Do you remember the first time you went to Disneyland, Disneyworld, or any amusement park for that matter? Given that I was six the first time I went, I don’t think I have any accurate memories of that experience. But I do remember going to amusement parks many times as a child and now as a parent. The days leading up are filled with strategizing. We break out the schedule and the map. Then we make a list of which rides, shows, and other activities we want to experience over the course of the day. Once we have a list we will give thought to which rides are best suited for a “Fast Pass”, which ones we want to hit early, and which ones we will want to do more than once. We will then deconflict with the times of the shows we want to watch. Lots of planning leads up to the time at which we enter the park, which is as close to opening time as we can make happen. As far as I can tell, I am far from alone in the amount of preparation that goes into planning a day at the park.

Why do we do this?

We do this because we want to maximize the experience and get the most enjoyment out of the time we have access to the park. As you might imagine, we don’t stick to the plan but we certainly arrive with one. Throughout the course of the day, we may decide that a ride we once thought was worthy of multiple rides was not. Or we might be made aware of an attraction that didn’t jump out at us in the brochures and do it in favor of something else we planned. We might stay until closing or we might decide we experienced everything we wanted to long before we would have been asked to leave.

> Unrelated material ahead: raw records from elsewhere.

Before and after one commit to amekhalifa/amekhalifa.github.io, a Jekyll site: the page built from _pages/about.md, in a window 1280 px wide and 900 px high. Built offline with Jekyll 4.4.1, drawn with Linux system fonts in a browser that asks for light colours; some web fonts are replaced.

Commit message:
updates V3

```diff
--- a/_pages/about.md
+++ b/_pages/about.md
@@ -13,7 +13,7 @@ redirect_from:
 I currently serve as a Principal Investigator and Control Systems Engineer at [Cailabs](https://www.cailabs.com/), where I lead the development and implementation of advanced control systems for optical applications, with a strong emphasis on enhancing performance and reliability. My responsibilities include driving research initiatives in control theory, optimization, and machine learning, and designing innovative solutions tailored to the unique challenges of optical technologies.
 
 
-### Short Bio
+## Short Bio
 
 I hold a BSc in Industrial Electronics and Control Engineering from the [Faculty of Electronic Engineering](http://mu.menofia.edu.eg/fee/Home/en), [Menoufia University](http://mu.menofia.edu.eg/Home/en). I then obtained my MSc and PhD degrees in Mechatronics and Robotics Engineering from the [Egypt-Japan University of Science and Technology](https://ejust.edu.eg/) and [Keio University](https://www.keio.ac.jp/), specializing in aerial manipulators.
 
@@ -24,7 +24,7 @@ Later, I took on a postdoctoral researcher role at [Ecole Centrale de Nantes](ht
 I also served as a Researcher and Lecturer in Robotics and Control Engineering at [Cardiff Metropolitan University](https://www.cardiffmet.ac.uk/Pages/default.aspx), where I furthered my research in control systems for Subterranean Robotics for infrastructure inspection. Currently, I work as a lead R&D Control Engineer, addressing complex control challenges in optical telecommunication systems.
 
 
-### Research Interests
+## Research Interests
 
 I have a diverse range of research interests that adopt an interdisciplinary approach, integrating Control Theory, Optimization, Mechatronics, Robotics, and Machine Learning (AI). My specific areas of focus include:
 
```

As my family and I begin to think about the next move the Navy is asking us to make, we are taking the same approach. Truth is, this is the approach we take with each move. What are the unique opportunities available to us in our new home that geography has prevented us from experiencing previously? Which of our friends and family will be more accessible to us when we move? What are the things we want to see and do in our current home before we see it only in our rearview mirror?

All too often, we go through the motions, letting both time and opportunity pass us by. One of the great things about military life is that it is broken down into 2-3 year increments, conditioning us to be especially aware of both time and opportunity. That said, not everyone responds to the cues that ought to prompt us to make the most of what is and prepare ourselves to make the most of what is next. We have a list of things we want to see before the park closes and are beginning to map out a plan to guide our experience for the move west.

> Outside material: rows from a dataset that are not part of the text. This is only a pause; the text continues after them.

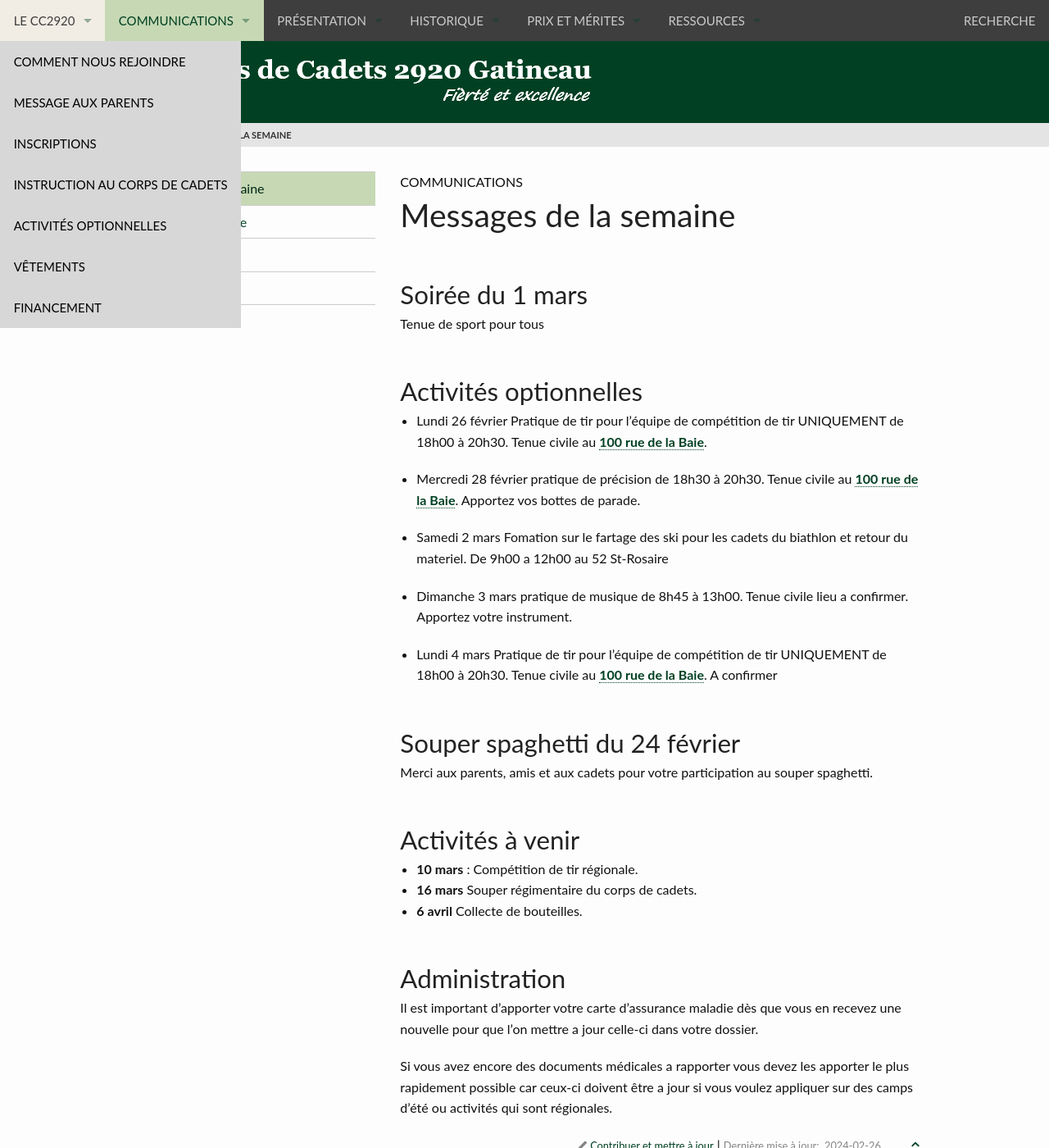
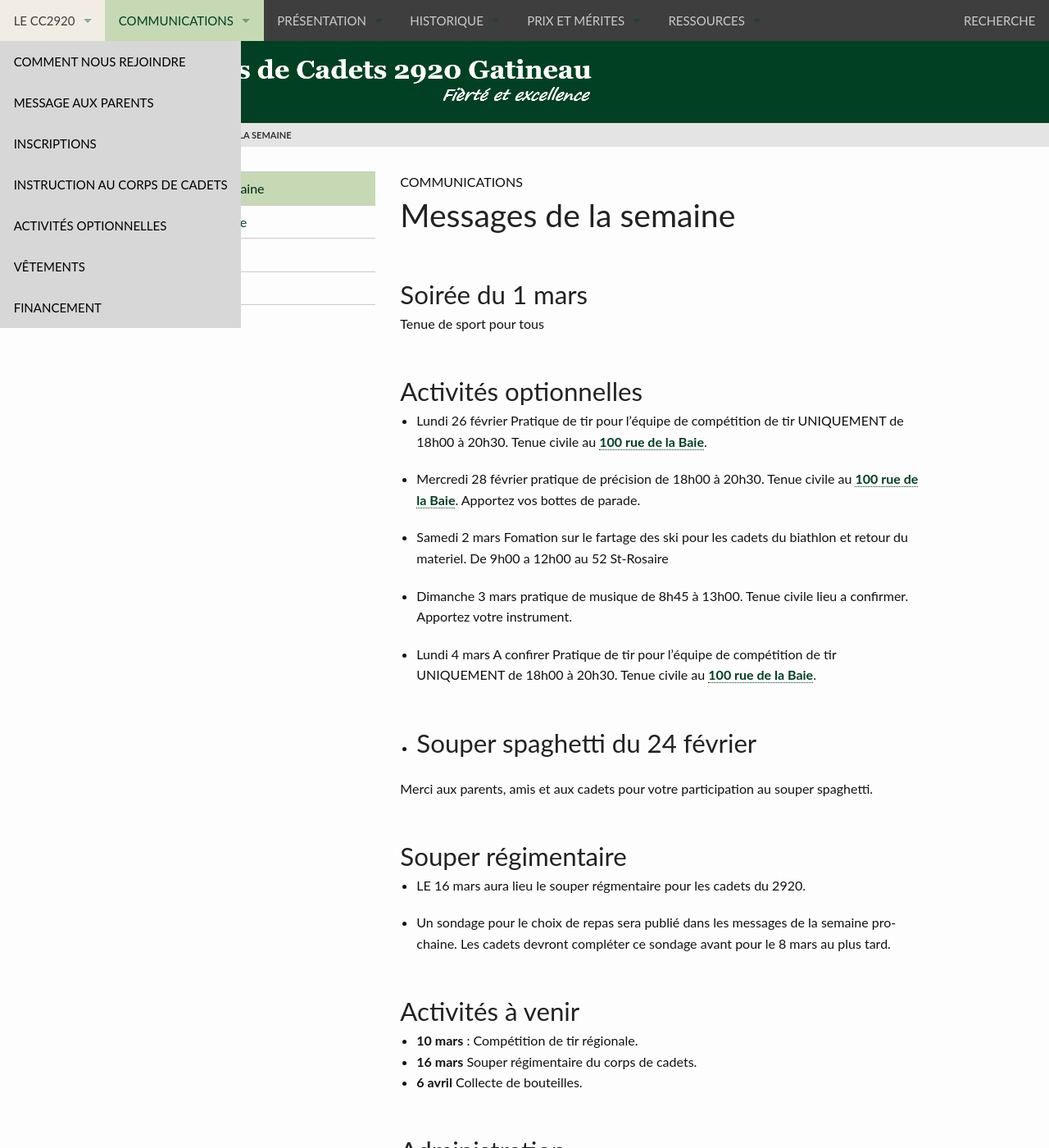
Before and after one commit to CC2920/web, a Jekyll site: the page built from _communications/messages.md, in a window 1280 px wide and 1400 px high. Shown: the whole window at 82% size. Built offline with Jekyll 4.4.1, drawn with Linux system fonts in a browser that asks for light colours.

Commit message:
Update messages.md

```diff
--- a/_communications/messages.md
+++ b/_communications/messages.md
@@ -11,17 +11,23 @@ Tenue de sport pour tous
 
 -  Lundi 26 février  Pratique de tir pour l'équipe de compétition de tir UNIQUEMENT de 18h00 à 20h30. Tenue civile au [100 rue de la Baie](/information/comment-nous-rejoindre/).
 
--  Mercredi 28 février pratique de précision de 18h30 à 20h30. Tenue civile au [100 rue de la Baie](/information/comment-nous-rejoindre/). Apportez vos bottes de parade.
+-  Mercredi 28 février pratique de précision de 18h00 à 20h30. Tenue civile au [100 rue de la Baie](/information/comment-nous-rejoindre/). Apportez vos bottes de parade.
 
  - Samedi 2 mars Fomation sur le fartage des ski pour les cadets du biathlon et retour du materiel. De 9h00 a 12h00 au 52 St-Rosaire
 
  - Dimanche 3 mars pratique de musique de 8h45 à 13h00. Tenue civile lieu a confirmer. Apportez votre instrument.
 
- - Lundi 4 mars Pratique de tir pour l'équipe de compétition de tir UNIQUEMENT de 18h00 à 20h30. Tenue civile au [100 rue de la Baie](/information/comment-nous-rejoindre/). A confirmer
-
+ - Lundi 4 mars  A confirer Pratique de tir pour l'équipe de compétition de tir UNIQUEMENT de 18h00 à 20h30. Tenue civile au [100 rue de la Baie](/information/comment-nous-rejoindre/).
+ -
 ## Souper spaghetti du 24 février
 
 Merci aux parents, amis et aux cadets pour votre participation au souper spaghetti.
+
+## Souper régimentaire
+
+- LE 16 mars aura lieu le souper régmentaire pour les cadets du 2920.
+
+- Un sondage pour le choix de repas sera publié dans les messages de la semaine prochaine.  Les cadets devront compléter ce sondage avant pour le 8 mars au plus tard.
 
 ## Activités à venir
 
```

You may not be going to Disneyland anytime soon, but you most certainly are surrounded by opportunity, new experiences, and people that won’t be accessible forever.  Why not pull out that proverbial map and that calendar. The park opens when your eyes do and who knows when it will close. There are no fast passes and you won’t always have access to these things you likely take for granted. Time to see life like the amusement park it was meant to be.

  • What is the next opportunity on your list that you will make it a point to experience?
  • Have you mapped out a path that will ensure you experience all that you want to in life?
  • What opportunities do you keep putting off and will regret not having done if the park was to close right now?